Exercise ->
Check each line of the data below for the word "material", then extract the ones that have it.

The data ->
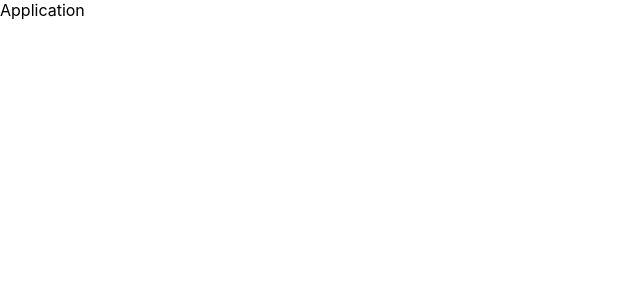
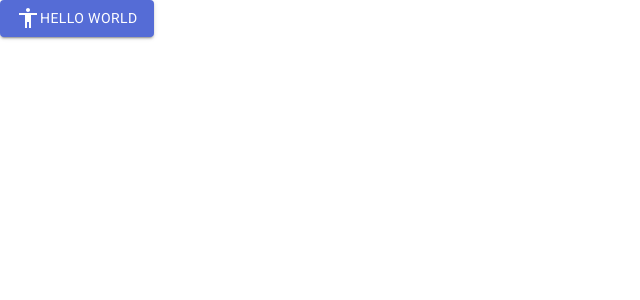
Before and after one commit to ivan-pl/pomo-time-management, a React (Create React App) app: page / in a window 1280 px wide. Shown: the top 300 px of the page, without its empty margins (0-640 px from the left). Built offline with nearby package versions, Linux system fonts and the light colour scheme.

Commit message:
build: add MUI

```diff
--- a/package.json
+++ b/package.json
@@ -3,6 +3,11 @@
   "version": "0.1.0",
   "private": true,
   "dependencies": {
+    "@emotion/react": "^11.11.1",
+    "@emotion/styled": "^11.11.0",
+    "@fontsource/roboto": "^5.0.5",
+    "@mui/icons-material": "^5.14.0",
+    "@mui/material": "^5.14.0",
     "@testing-library/jest-dom": "^5.16.5",
     "@testing-library/react": "^13.4.0",
     "@testing-library/user-event": "^13.5.0",
--- a/src/App.tsx
+++ b/src/App.tsx
@@ -1,8 +1,17 @@
 import React from "react";
+import Button from "@mui/material/Button";
+import AccessibilityIcon from "@mui/icons-material/Accessibility";
+
 import "./App.css";
 
 function App() {
-  return <div>Application</div>;
+  return (
+    <div>
+      <Button variant="contained">
+        <AccessibilityIcon /> Hello World
+      </Button>
+    </div>
+  );
 }
 
 export default App;
--- a/src/index.tsx
+++ b/src/index.tsx
@@ -1,13 +1,21 @@
 import React from "react";
 import ReactDOM from "react-dom/client";
+import CssBaseline from "@mui/material/CssBaseline";
 import "./index.css";
+import { ThemeProvider } from "@mui/material/styles";
+import "@fontsource/roboto/400.css";
+import "@fontsource/roboto/700.css";
 import App from "./App";
+import theme from "./theme";
 
 const root = ReactDOM.createRoot(
   document.getElementById("root") as HTMLElement,
 );
 root.render(
   <React.StrictMode>
-    <App />
+    <ThemeProvider theme={theme}>
+      <CssBaseline />
+      <App />
+    </ThemeProvider>
   </React.StrictMode>,
 );
--- /dev/null
+++ b/src/theme.ts
@@ -0,0 +1,19 @@
+import { createTheme } from "@mui/material/styles";
+import { red } from "@mui/material/colors";
+
+// A custom theme for this app
+const theme = createTheme({
+  palette: {
+    primary: {
+      main: "#556cd6",
+    },
+    secondary: {
+      main: "#19857b",
+    },
+    error: {
+      main: red.A400,
+    },
+  },
+});
+
+export default theme;
```
Also changed, not shown: 1 other file (tests, documents, lock files or other folders).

Final answer ->
+    "@mui/icons-material": "^5.14.0",
+    "@mui/material": "^5.14.0",
+import Button from "@mui/material/Button";
+import AccessibilityIcon from "@mui/icons-material/Accessibility";
+import CssBaseline from "@mui/material/CssBaseline";
+import { ThemeProvider } from "@mui/material/styles";
+import { createTheme } from "@mui/material/styles";
+import { red } from "@mui/material/colors";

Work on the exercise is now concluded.